## Action item
All lines in the records below that hold "cells" are to be shown.

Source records
== Segment start ==

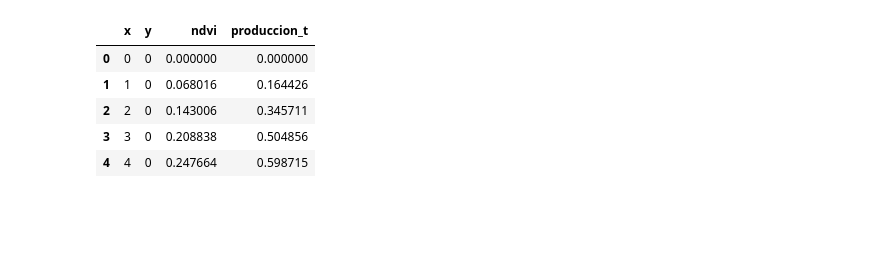
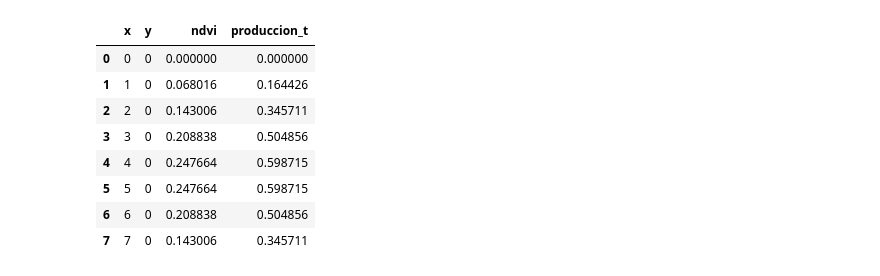
Before and after one commit to JhonattanEscorihuela/precision-agriculture, a Jupyter notebook: backend/core/tesis.ipynb, the cells around one changed output. Saved outputs shown, nothing was run; the diff lists cells and outputs as text; code cells hidden in the pictures; blank space fills up the shorter version.

```diff
--- a/backend/core/tesis.ipynb
+++ b/backend/core/tesis.ipynb
@@ -31,38 +34,40 @@ import matplotlib.pyplot as plt
 import geopandas as gpd
 from shapely.geometry import Polygon, Point
 # %%
-# Parámetros de la parcela
-n = 10   # 10×10 celdas
-total_t = 100.0  # toneladas totales
 
-# Crear grid de coordenadas 0..9 en X y Y
+# Parámetros
+n = 10                # Parcela 10×10 celdas
+total_t = 100.0       # Toneladas totales a distribuir
+
+# 1) Creamos la malla de puntos
 xs, ys = np.meshgrid(range(n), range(n))
-coords = np.vstack([xs.ravel(), ys.ravel()]).T  # (100,2)
+coords = np.vstack([xs.ravel(), ys.ravel()]).T
 
-# Simular NDVI con pico en el centro (distribución gaussiana)
+# 2) Simulamos NDVI con distribución gaussiana centrada
 cx, cy = (n-1)/2, (n-1)/2
 sigma = 3.0
 ndvi = np.exp(-(((coords[:,0]-cx)**2 + (coords[:,1]-cy)**2)/(2*sigma**2)))
-
-# Normalizar NDVI de 0 a 1
 ndvi = (ndvi - ndvi.min()) / (ndvi.max() - ndvi.min())
 
-# Distribuir la producción total según NDVI
-produccion = ndvi / ndvi.sum() * total_t
+# 3) Distribuimos la producción total proporcional al NDVI
+produccion = ndvi/ndvi.sum() * total_t
 
-# Crear DataFrame para visualizar
+# 4) Creamos DataFrame de la parcela sintética
 df = pd.DataFrame({
     'x': coords[:,0],
     'y': coords[:,1],
     'ndvi': ndvi,
     'produccion_t': produccion
 })
 
-df.head()
+df.head(8)
 # %% [output]
 |  | x | y | ndvi | produccion_t |
 | 0 | 0 | 0 | 0.000000 | 0.000000 |
 | 1 | 1 | 0 | 0.068016 | 0.164426 |
 | 2 | 2 | 0 | 0.143006 | 0.345711 |
 | 3 | 3 | 0 | 0.208838 | 0.504856 |
 | 4 | 4 | 0 | 0.247664 | 0.598715 |
+| 5 | 5 | 0 | 0.247664 | 0.598715 |
+| 6 | 6 | 0 | 0.208838 | 0.504856 |
+| 7 | 7 | 0 | 0.143006 | 0.345711 |
```
Also changed, not shown: parts of 12 cells of this notebook, 1 other file.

== Segment end ==

## Task result
Before and after one commit to JhonattanEscorihuela/precision-agriculture, a Jupyter notebook: backend/core/tesis.ipynb, the cells around one changed output. Saved outputs shown, nothing was run; the diff lists cells and outputs as text; code cells hidden in the pictures; blank space fills up the shorter version.
Also changed, not shown: parts of 12 cells of this notebook, 1 other file.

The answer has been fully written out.